» WHAT NEEDS TO BE DONE
Retype the data that follows exactly. No pictures belong in the copy.

» PROVIDED MATERIAL
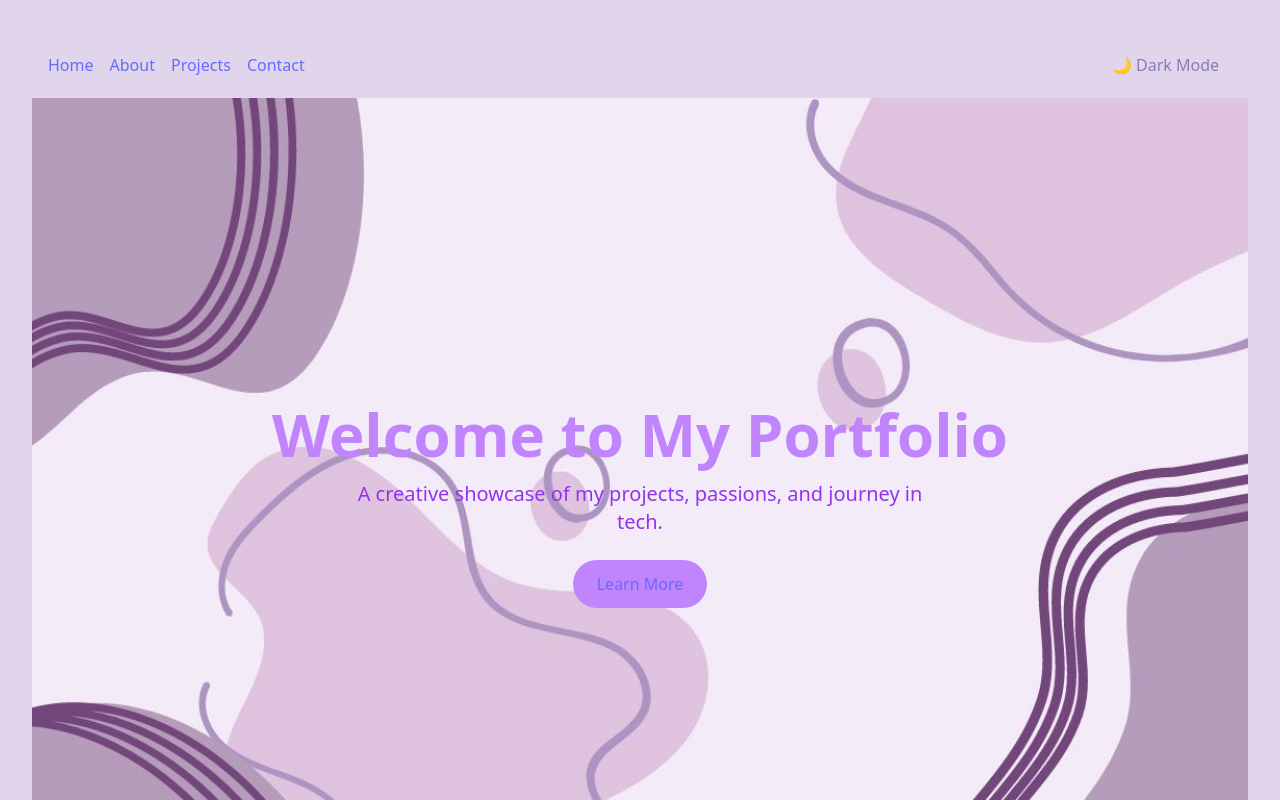
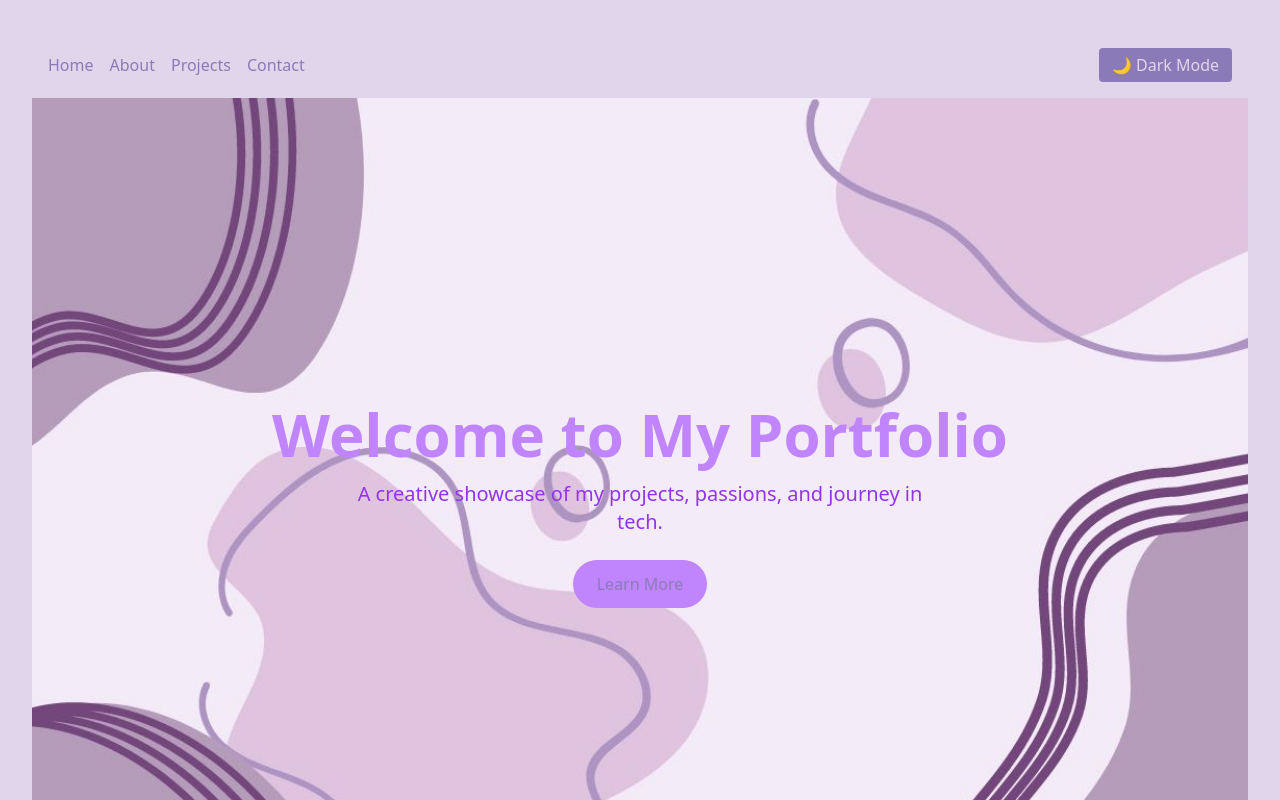
Before and after one commit to ShrutiTokekar/Portfolio-site, a React (Vite) app: page / in a window 1280 px wide. Shown: the top 800 px of the page. Built offline with nearby package versions, Linux system fonts and the light colour scheme.

Commit message:
Update index.css

```diff
--- a/src/index.css
+++ b/src/index.css
@@ -23,14 +23,17 @@ body.light {
   color: #8A7BB8;
 }
 body.light a {
-  color: #646cff;
+  color: #8A7BB8;
 }
 body.light a:hover {
   color: #747bff;
 }
 body.light button {
-  background-color: #e0d5eb;
-  color:#8A7BB8;
+  background-color: #8A7BB8;
+  color:#e0d5eb;
+}
+body.light button:hover {
+  border-color: #9d9dff;
 }
 
 /* Dark mode */
@@ -39,7 +42,7 @@ body.dark {
   color:  #e0d5eb;
 }
 body.dark a {
-  color: #9d9dff;
+  color: #e0d5eb;
 }
 body.dark a:hover {
   color: #b0b0ff;
```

» OUTPUT OF THE TASK
Before and after one commit to ShrutiTokekar/Portfolio-site, a React (Vite) app: page / in a window 1280 px wide. Shown: the top 800 px of the page. Built offline with nearby package versions, Linux system fonts and the light colour scheme.

Commit message:
Update index.css

```diff
--- a/src/index.css
+++ b/src/index.css
@@ -23,14 +23,17 @@ body.light {
   color: #8A7BB8;
 }
 body.light a {
-  color: #646cff;
+  color: #8A7BB8;
 }
 body.light a:hover {
   color: #747bff;
 }
 body.light button {
-  background-color: #e0d5eb;
-  color:#8A7BB8;
+  background-color: #8A7BB8;
+  color:#e0d5eb;
+}
+body.light button:hover {
+  border-color: #9d9dff;
 }
 
 /* Dark mode */
@@ -39,7 +42,7 @@ body.dark {
   color:  #e0d5eb;
 }
 body.dark a {
-  color: #9d9dff;
+  color: #e0d5eb;
 }
 body.dark a:hover {
   color: #b0b0ff;
```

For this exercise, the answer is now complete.